■ **WHAT YOU NEED TO DO**: Read through the data and report every line in which the word "docs" occurs.

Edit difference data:

▶

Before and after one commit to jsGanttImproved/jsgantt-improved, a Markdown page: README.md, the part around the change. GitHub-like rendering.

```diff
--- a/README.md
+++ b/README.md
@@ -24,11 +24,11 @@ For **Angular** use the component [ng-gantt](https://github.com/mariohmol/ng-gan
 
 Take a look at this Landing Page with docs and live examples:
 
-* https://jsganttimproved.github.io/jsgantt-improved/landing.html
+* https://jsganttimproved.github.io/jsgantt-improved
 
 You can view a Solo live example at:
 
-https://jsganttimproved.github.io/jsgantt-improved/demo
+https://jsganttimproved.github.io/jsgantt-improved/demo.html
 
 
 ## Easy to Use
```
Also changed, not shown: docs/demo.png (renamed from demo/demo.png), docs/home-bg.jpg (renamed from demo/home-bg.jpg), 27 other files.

◀
▶

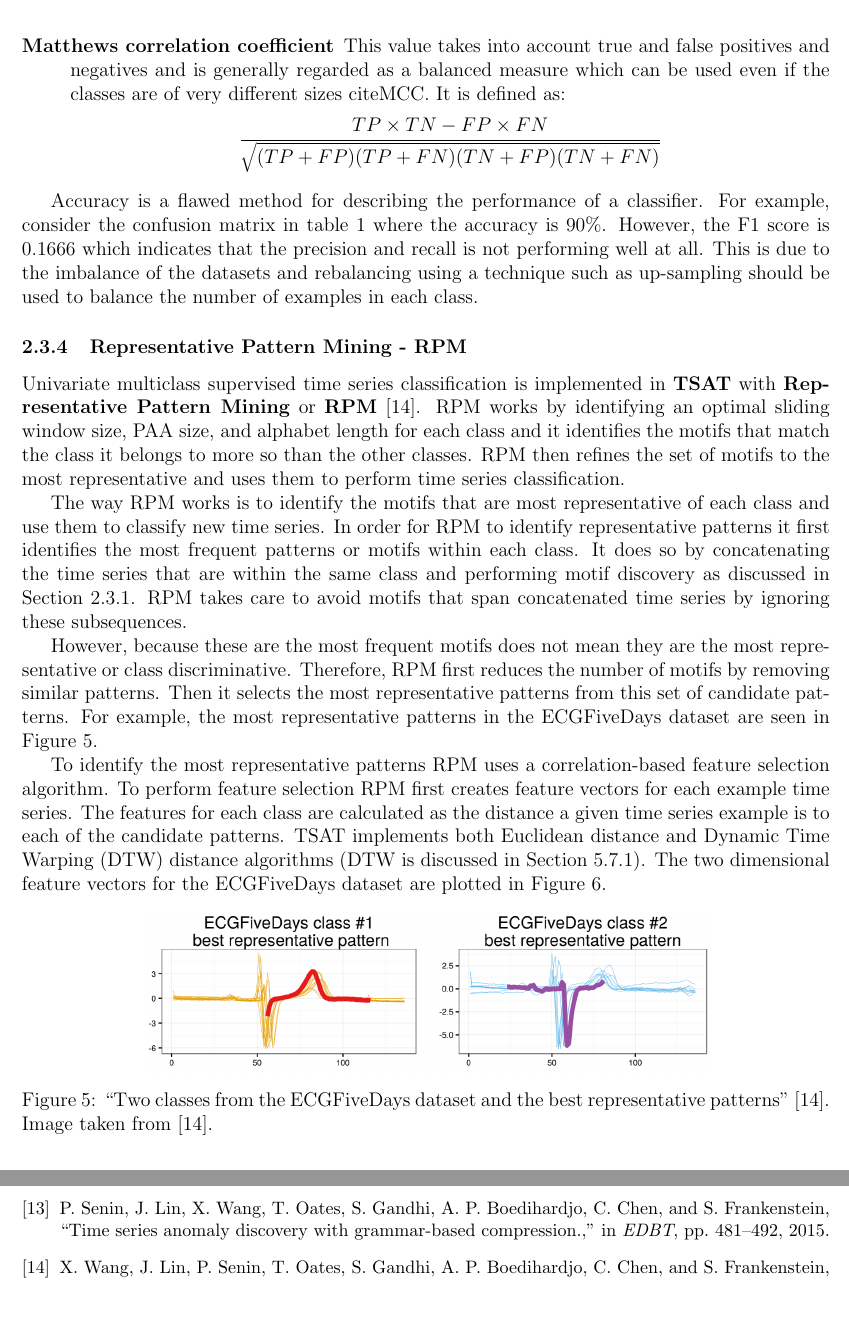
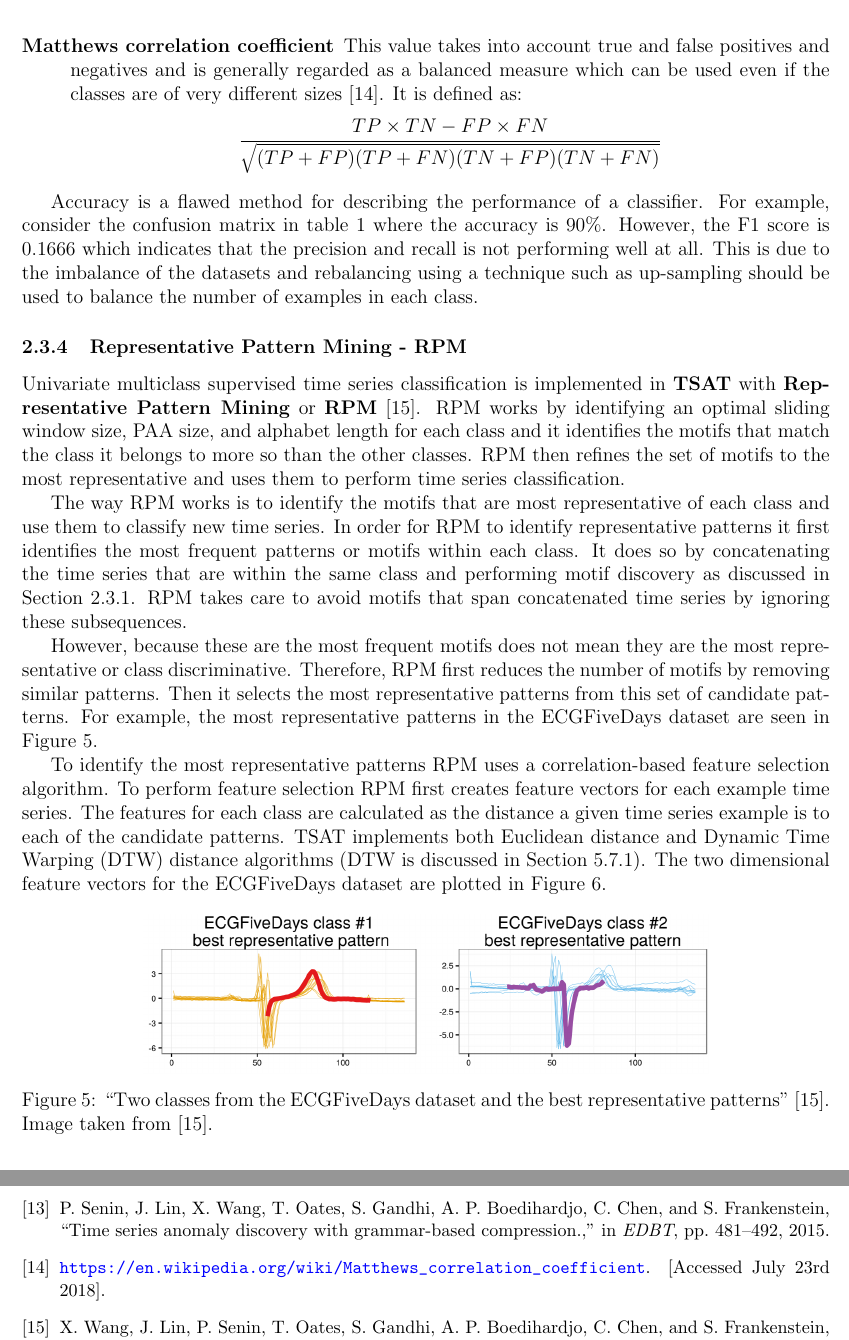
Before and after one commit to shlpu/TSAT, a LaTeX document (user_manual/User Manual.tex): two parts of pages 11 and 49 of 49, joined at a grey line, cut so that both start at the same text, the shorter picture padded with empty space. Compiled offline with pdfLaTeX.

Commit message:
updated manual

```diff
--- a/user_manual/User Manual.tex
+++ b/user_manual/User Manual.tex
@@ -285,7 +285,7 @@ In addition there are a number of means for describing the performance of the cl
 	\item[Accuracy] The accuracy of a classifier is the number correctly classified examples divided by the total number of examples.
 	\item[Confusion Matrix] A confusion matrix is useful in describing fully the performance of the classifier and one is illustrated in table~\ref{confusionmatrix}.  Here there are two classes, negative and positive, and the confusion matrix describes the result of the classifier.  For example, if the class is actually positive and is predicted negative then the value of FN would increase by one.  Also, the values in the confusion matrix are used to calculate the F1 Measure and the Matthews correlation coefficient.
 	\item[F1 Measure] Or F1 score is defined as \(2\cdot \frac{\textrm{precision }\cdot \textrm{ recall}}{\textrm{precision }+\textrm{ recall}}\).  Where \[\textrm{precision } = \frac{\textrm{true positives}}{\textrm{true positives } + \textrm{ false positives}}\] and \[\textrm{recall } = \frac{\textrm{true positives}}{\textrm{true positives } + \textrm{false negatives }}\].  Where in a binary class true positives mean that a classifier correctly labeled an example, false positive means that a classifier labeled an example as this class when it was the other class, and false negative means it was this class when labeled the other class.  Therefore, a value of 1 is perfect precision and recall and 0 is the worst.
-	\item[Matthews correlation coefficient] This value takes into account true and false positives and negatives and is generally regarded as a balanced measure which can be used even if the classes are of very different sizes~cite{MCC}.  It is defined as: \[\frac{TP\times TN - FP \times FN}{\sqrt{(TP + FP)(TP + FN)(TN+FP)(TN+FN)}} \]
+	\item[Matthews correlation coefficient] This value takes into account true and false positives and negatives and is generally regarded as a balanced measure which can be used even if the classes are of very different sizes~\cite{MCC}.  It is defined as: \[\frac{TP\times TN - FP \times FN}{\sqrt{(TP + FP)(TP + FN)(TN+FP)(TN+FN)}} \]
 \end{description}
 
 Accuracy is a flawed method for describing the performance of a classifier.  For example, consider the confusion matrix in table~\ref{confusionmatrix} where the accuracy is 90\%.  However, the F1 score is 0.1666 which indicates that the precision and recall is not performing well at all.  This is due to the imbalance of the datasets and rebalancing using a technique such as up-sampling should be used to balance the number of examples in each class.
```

◀

■ **WRITTEN ANSWER**:
 Take a look at this Landing Page with docs and live examples:
Also changed, not shown: docs/demo.png (renamed from demo/demo.png), docs/home-bg.jpg (renamed from demo/home-bg.jpg), 27 other files.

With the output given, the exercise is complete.